  • Develop the skills needed to engage in public life, such as writing and speaking in ways that invite robust and civil dialogue.
  • Build transferable skills that are valuable in many career fields. Learn to think critically, conduct rigorous research, communicate clearly and listen well.
  • Take a variety of courses, from Modern Congress and African Politics to the Politics of Inequality and Human Rights. You will delve deeper into topics that interest you. The bulk of required credits will be courses of your choice.
  • Build community within the department through special events like an annual pizza gathering, film viewings and policy discussions on current issues.
  • Become who you're meant to be.

Our political science grads make a difference (and get jobs)

Our graduates are prepared for a wide range of careers and graduate school programs. Many political science graduates have chosen careers in government and politics, law, and nonprofit organizations.

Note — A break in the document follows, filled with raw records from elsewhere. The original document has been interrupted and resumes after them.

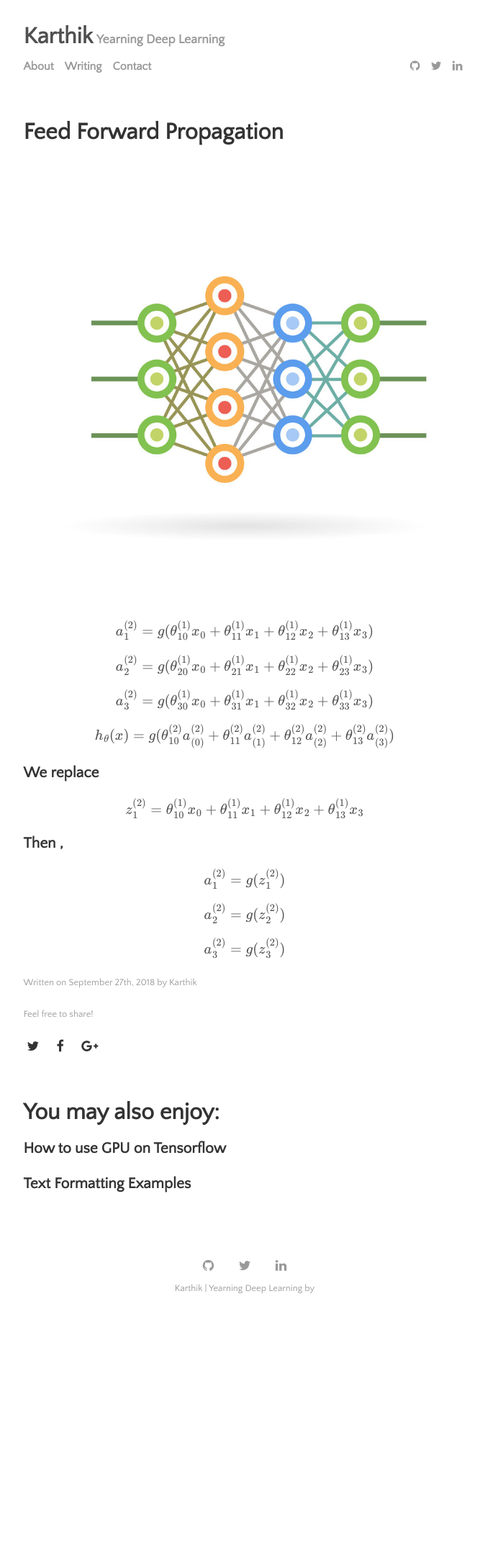
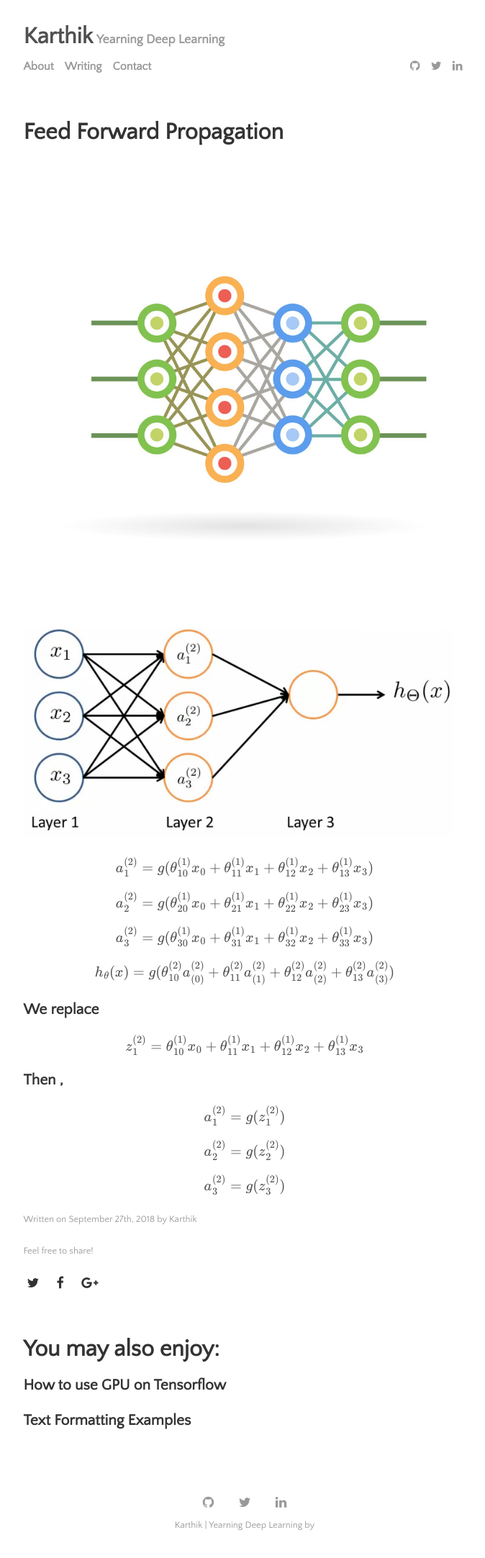
Before and after one commit to karthikziffer/karthikziffer.github.io, a Jekyll site: the page built from _posts/2018-09-27-feed-forward-propagation.md, in a window 1280 px wide. Shown: the whole page at 72% size, without its empty margins (300-974 px from the left). Built offline with Jekyll 4.4.1, drawn with Linux system fonts in a browser that asks for light colours; formulas are drawn with MathJax 3; before the commit the page ends 1836 px from its top, so only the background shows below that.

Commit message:
Added - andrew Ng class neuron structure image

```diff
--- a/_posts/2018-09-27-feed-forward-propagation.md
+++ b/_posts/2018-09-27-feed-forward-propagation.md
@@ -9,6 +9,13 @@
 
 
 
+
+
+
+
+
+
+![fig (1) - Structured neurons from Andrew Ng's Machine Learning class.](../assets/img/andrew-NG-ffp.png)
 
 
 
```
Also changed, not shown: assets/img/andrew-NG-ffp.png (added).
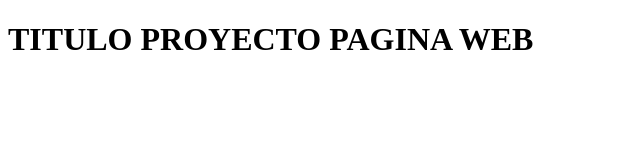
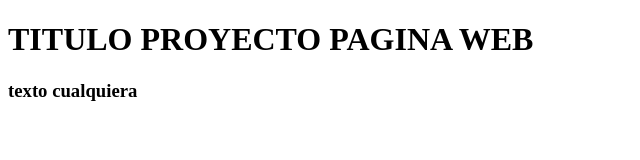
Before and after one commit to IvanPerezMelendez/ProyectoWebEmpresaC, a plain HTML site: page index.html in a window 1280 px wide. Shown: the whole page, without its empty margins (0-640 px from the left). Drawn offline with Linux system fonts and the light colour scheme.

Commit message:
agregando textro

```diff
--- a/index.html
+++ b/index.html
@@ -8,5 +8,6 @@
 </head>
 <body>
     <h1>TITULO PROYECTO PAGINA WEB</h1>
+    <h3>texto cualquiera</h3>
 </body>
 </html>
```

Others have built careers in business, the military, journalism, ministry or missions, and education. Several have gone into higher education in particular, both as administrators and as faculty members.

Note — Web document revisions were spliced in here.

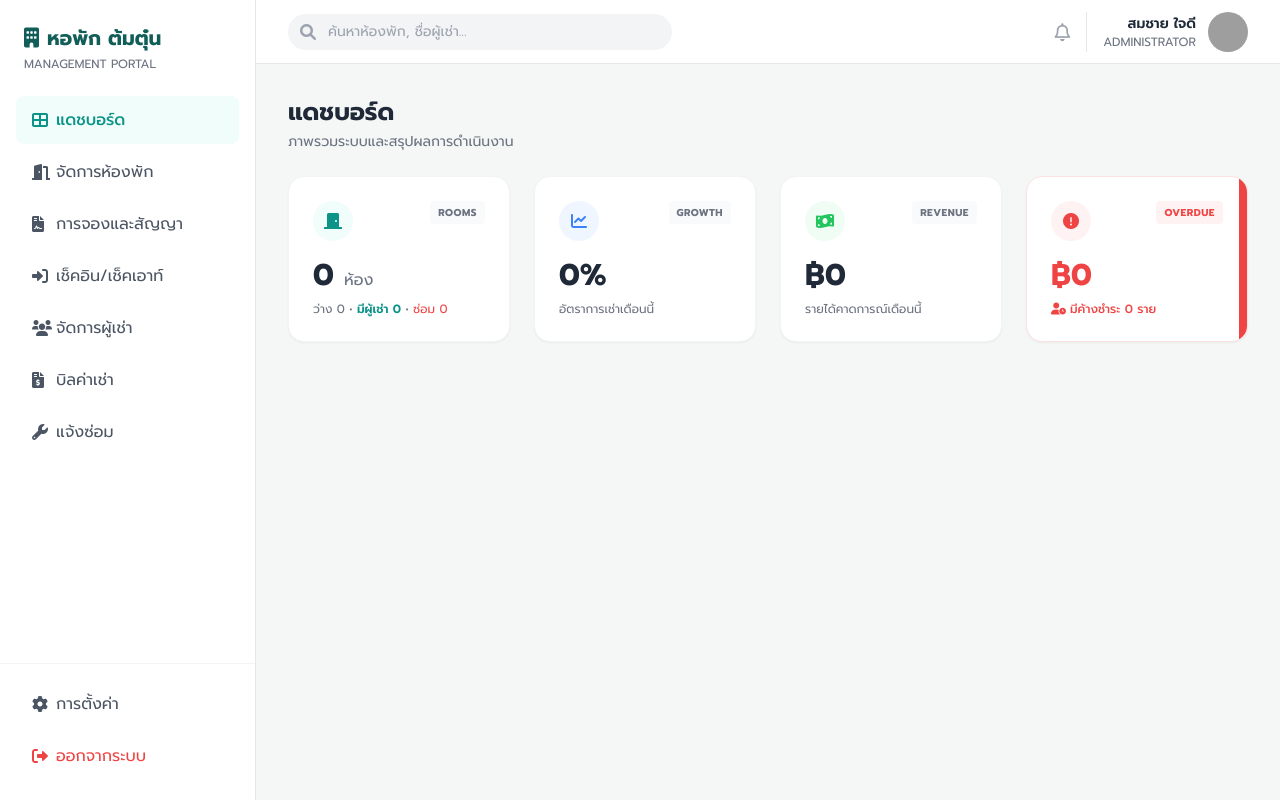
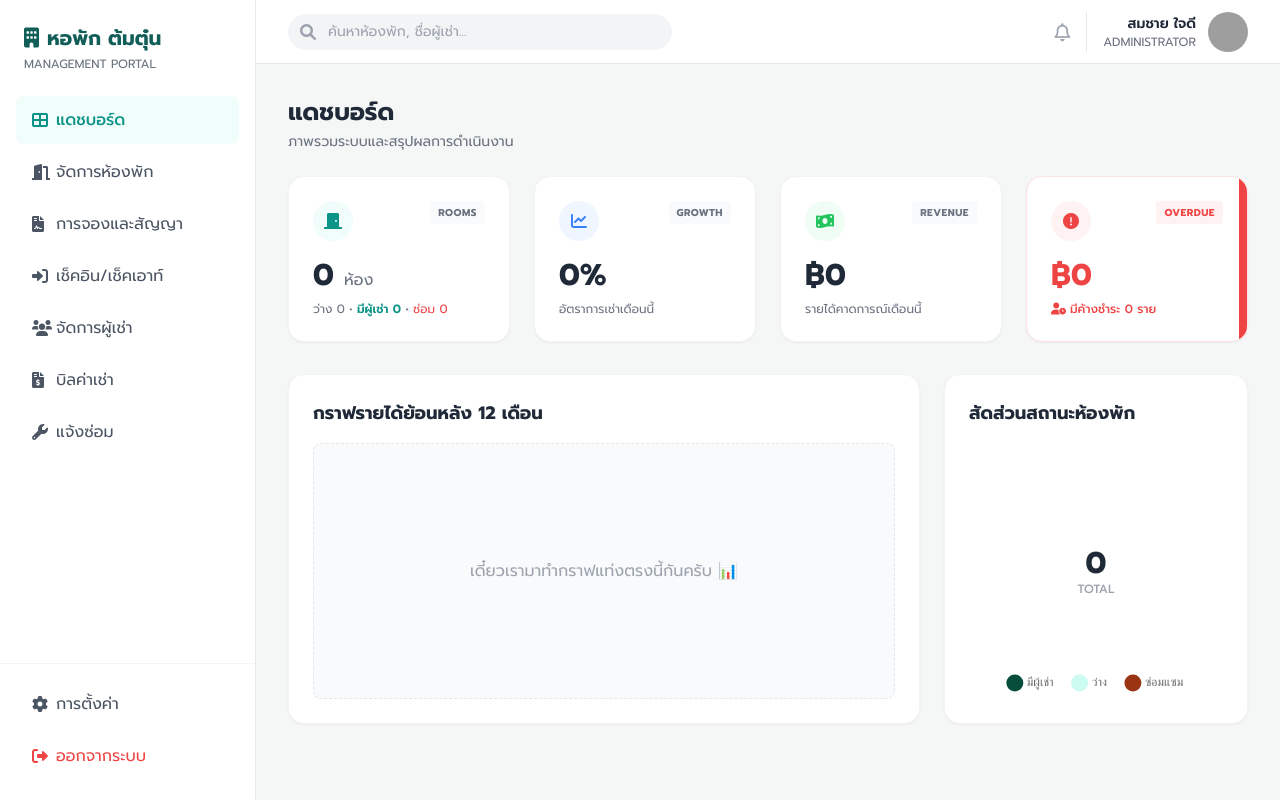
Before and after one commit to ohm024/tomtun-dorm-project, a Django app: page / in a window 1280 px wide. Run offline with Django 5.2, Linux system fonts and the light colour scheme; data that the repository does not hold is empty; some libraries are stand-ins or nearby versions; grey boxes are pictures that could not be loaded.

Commit message:
เพิ่มกราฟโดนัทแสดงสัดส่วนห้องพักด้วย Chart.js

```diff
--- a/templates/dashboard.html
+++ b/templates/dashboard.html
@@ -46,4 +46,72 @@
     </div>
 
 </div>
+
+<div class="grid grid-cols-1 lg:grid-cols-3 gap-6 mt-8">
+
+    <div class="bg-white rounded-2xl p-6 shadow-sm border border-gray-100 lg:col-span-2">
+        <h3 class="text-lg font-bold text-gray-800 mb-4">กราฟรายได้ย้อนหลัง 12 เดือน</h3>
+        <div class="flex items-center justify-center h-64 bg-gray-50 rounded-lg border border-dashed border-gray-200">
+            <p class="text-gray-400">เดี๋ยวเรามาทำกราฟแท่งตรงนี้กันครับ 📊</p>
+        </div>
+    </div>
+
+    <div class="bg-white rounded-2xl p-6 shadow-sm border border-gray-100 flex flex-col items-center">
+        <h3 class="text-lg font-bold text-gray-800 mb-4 w-full text-left">สัดส่วนสถานะห้องพัก</h3>
+
+        <div class="relative w-full h-64 flex justify-center items-center">
+            <div class="absolute flex flex-col items-center justify-center pointer-events-none">
+                <span class="text-3xl font-bold text-gray-800">{{ total_rooms }}</span>
+                <span class="text-xs text-gray-400 font-medium uppercase">Total</span>
+            </div>
+
+            <canvas id="roomStatusChart"></canvas>
+        </div>
+    </div>
+    <script src="https://cdn.jsdelivr.net/npm/chart.js"></script>
+
+<script>
+    // 1. ดึงพื้นที่วาดกราฟ (Canvas) ที่เราเตรียมไว้ใน Step 1
+    const ctx = document.getElementById('roomStatusChart').getContext('2d');
+
+    // 2. สั่ง Chart.js ให้วาดรูป
+    const roomStatusChart = new Chart(ctx, {
+        type: 'doughnut', // บอกว่าจะเอากราฟโดนัท
+        data: {
+            // ชื่อป้ายกำกับ
+            labels: ['มีผู้เช่า', 'ว่าง', 'ซ่อมแซม'],
+            datasets: [{
+                // 💥 ไฮไลต์สำคัญ: ดึงตัวเลขจาก Django (views.py) มายัดใส่กราฟตรงนี้เลย!
+                data: [
+                    {{ occupied_rooms|default:0 }},   // จำนวนห้องที่มีคนอยู่
+                    {{ available_rooms|default:0 }},  // จำนวนห้องว่าง
+                    {{ maintenance_rooms|default:0 }} // จำนวนห้องซ่อม
+                ],
+                // ตั้งค่าสีให้ตรงกับ Figma (เขียวเข้ม, ฟ้าอ่อน, แดง)
+                backgroundColor: [
+                    '#064e3b', // สีเขียวเข้ม (มีผู้เช่า)
+                    '#ccfbf1', // สีฟ้าอ่อน (ว่าง)
+                    '#9a3412', // สีน้ำตาลอมส้ม (ซ่อมแซม)
+                ],
+                borderWidth: 0, // ไม่เอาเส้นขอบ
+                hoverOffset: 4  // เวลามือถือไปชี้ให้กราฟเด้งออกมานิดนึง
+            }]
+        },
+        options: {
+            responsive: true,
+            maintainAspectRatio: false,
+            cutout: '75%', // ควบคุมความกว้างของรูโดนัท (75% คือรูกว้างๆ แบบ Figma)
+            plugins: {
+                legend: {
+                    position: 'bottom', // เอาจุดสีบอกสถานะไว้ด้านล่าง
+                    labels: {
+                        usePointStyle: true, // เปลี่ยนสี่เหลี่ยมเป็นจุดกลมๆ
+                        padding: 20
+                    }
+                }
+            }
+        }
+    });
+</script>
+</div>
 {% endblock %}
```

Recent job placements include:

  • Jillian Hines, security administrator, United States Senate, Washington, D.C.
  • Coleen Hogan, program manager, U.S. Trade and Development Agency, Washington, D.C.
  • Chloe Becker, manager for state legislative affairs, Portland General Electric, Portland, Ore.
  • Jeff Debray, legislative affairs, ACLU of Washington State
  • Caleb Crary, ELA teacher, Teach for America Corp member, Brainerd High School, Chattanooga, Tenn.
  • Annika Davis, IT project manager, Intact Technology, Reston, Va.
  • Corey Newman, captain, Spokane Fire Department, Spokane
  • Josh Seiersen, director of tenant services, A Tiny Home for Good, Syracuse, N.Y.

Our recent political science grads further their studies in top graduate programs at institutions including:

  • Harvard Law School
  • Yale Law School
  • University of Washington
  • Princeton Theological Seminary
  • UCLA School of Law
  • University of San Diego
  • American University
  • Georgetown University School of Law
  • American University School of Law
  • Pepperdine School of Law

Opportunities outside the classroom

  • Gain hands-on experience through an internship. One is required, but many students choose to do more. Options available through the department include a semester-long internship in Washington, D.C., or an internship in Olympia with the Washington State Legislature.
  • Perform research under a professor’s supervision and present it at the Spokane Intercollegiate Research Conference.
  • Join the award-winning forensics or Ethics Bowl teams, open to all majors. These speech and debate programs promote the exchange of ideas and the development of public-speaking skills.
  • Analyze what you’re learning and write and publish an opinion piece. Students have published pieces on faith and politics, as well as on other policy areas.
  • Apply for a competitive award to study abroad. Our students have been awarded Fulbright English Teaching Awards, Boren Scholarships and Critical Language Scholarships.

Pack your bags!

Whitworth professors lead a variety of off-campus programs that include the study of politics. Recent destinations have included South Africa, Tanzania, Central America and Ireland. Political science students are also encouraged to study independently as international exchange students. Our students have recently studied in Brussels, Cuba, New Zealand, Spain and Malta.

Ask our faculty

Ask Professor Stronks

Professor Julia Stronks teaches courses on law, gender and American politics and advises pre-law students.

Ask Professor Hershey

Professor Megan Hershey's areas of expertise include African politics, comparative politics and international development.

Ask Assistant Professor Hitefield

Assistant Professor of Political Science Aaron Hitefield's areas of expertise include American political institutions such as congress and the presidency, parties and elections and political behavior.

What related areas of study can I explore?